====== Material for the task ======

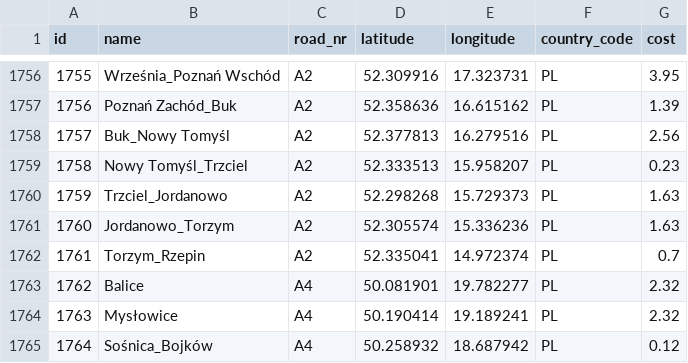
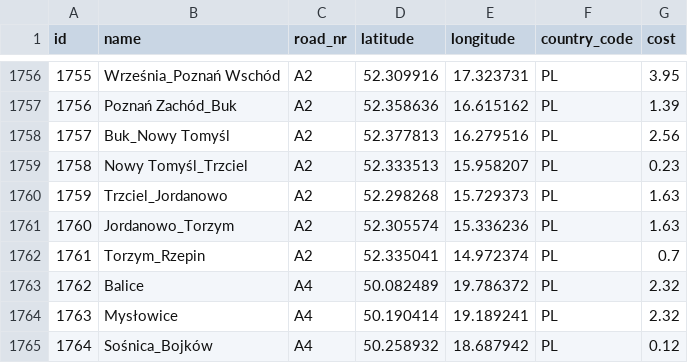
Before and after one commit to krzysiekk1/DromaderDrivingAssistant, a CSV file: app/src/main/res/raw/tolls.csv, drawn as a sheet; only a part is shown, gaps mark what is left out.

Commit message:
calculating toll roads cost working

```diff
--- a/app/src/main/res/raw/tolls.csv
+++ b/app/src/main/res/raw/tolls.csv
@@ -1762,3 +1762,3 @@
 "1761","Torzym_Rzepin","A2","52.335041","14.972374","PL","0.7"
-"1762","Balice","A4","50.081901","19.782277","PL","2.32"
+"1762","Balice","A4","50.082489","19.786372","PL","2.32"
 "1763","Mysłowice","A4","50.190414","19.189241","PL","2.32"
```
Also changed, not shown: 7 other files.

======
====== Material for the task ======

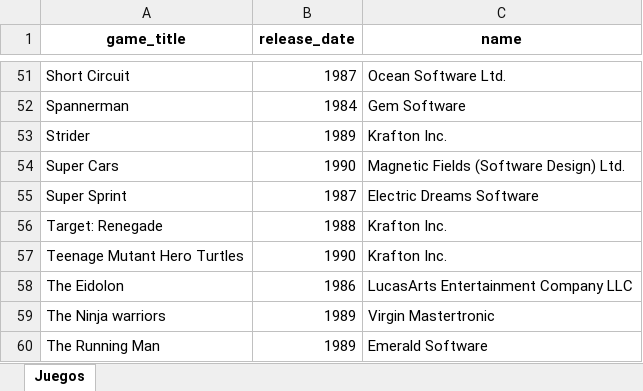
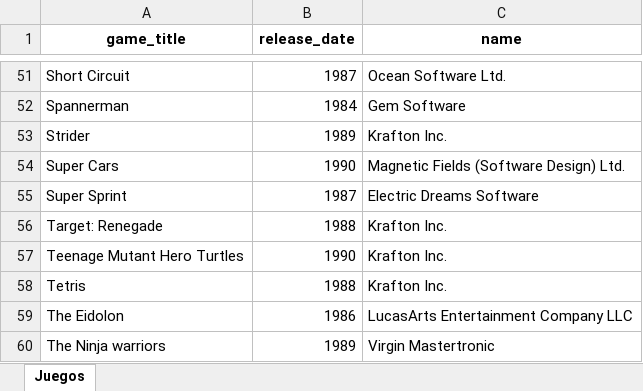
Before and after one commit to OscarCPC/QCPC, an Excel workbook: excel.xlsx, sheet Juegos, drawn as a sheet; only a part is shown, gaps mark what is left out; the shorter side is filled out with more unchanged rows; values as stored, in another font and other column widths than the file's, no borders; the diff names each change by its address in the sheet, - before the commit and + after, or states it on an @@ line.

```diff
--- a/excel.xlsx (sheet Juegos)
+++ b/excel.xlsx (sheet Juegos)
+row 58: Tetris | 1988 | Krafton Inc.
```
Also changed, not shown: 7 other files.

======

If a line in the material above contains "sheet", show that line.

• _Reply to the exercise_
Before and after one commit to krzysiekk1/DromaderDrivingAssistant, a CSV file: app/src/main/res/raw/tolls.csv, drawn as a sheet; only a part is shown, gaps mark what is left out.
Before and after one commit to OscarCPC/QCPC, an Excel workbook: excel.xlsx, sheet Juegos, drawn as a sheet; only a part is shown, gaps mark what is left out; the shorter side is filled out with more unchanged rows; values as stored, in another font and other column widths than the file's, no borders; the diff names each change by its address in the sheet, - before the commit and + after, or states it on an @@ line.
--- a/excel.xlsx (sheet Juegos)
+++ b/excel.xlsx (sheet Juegos)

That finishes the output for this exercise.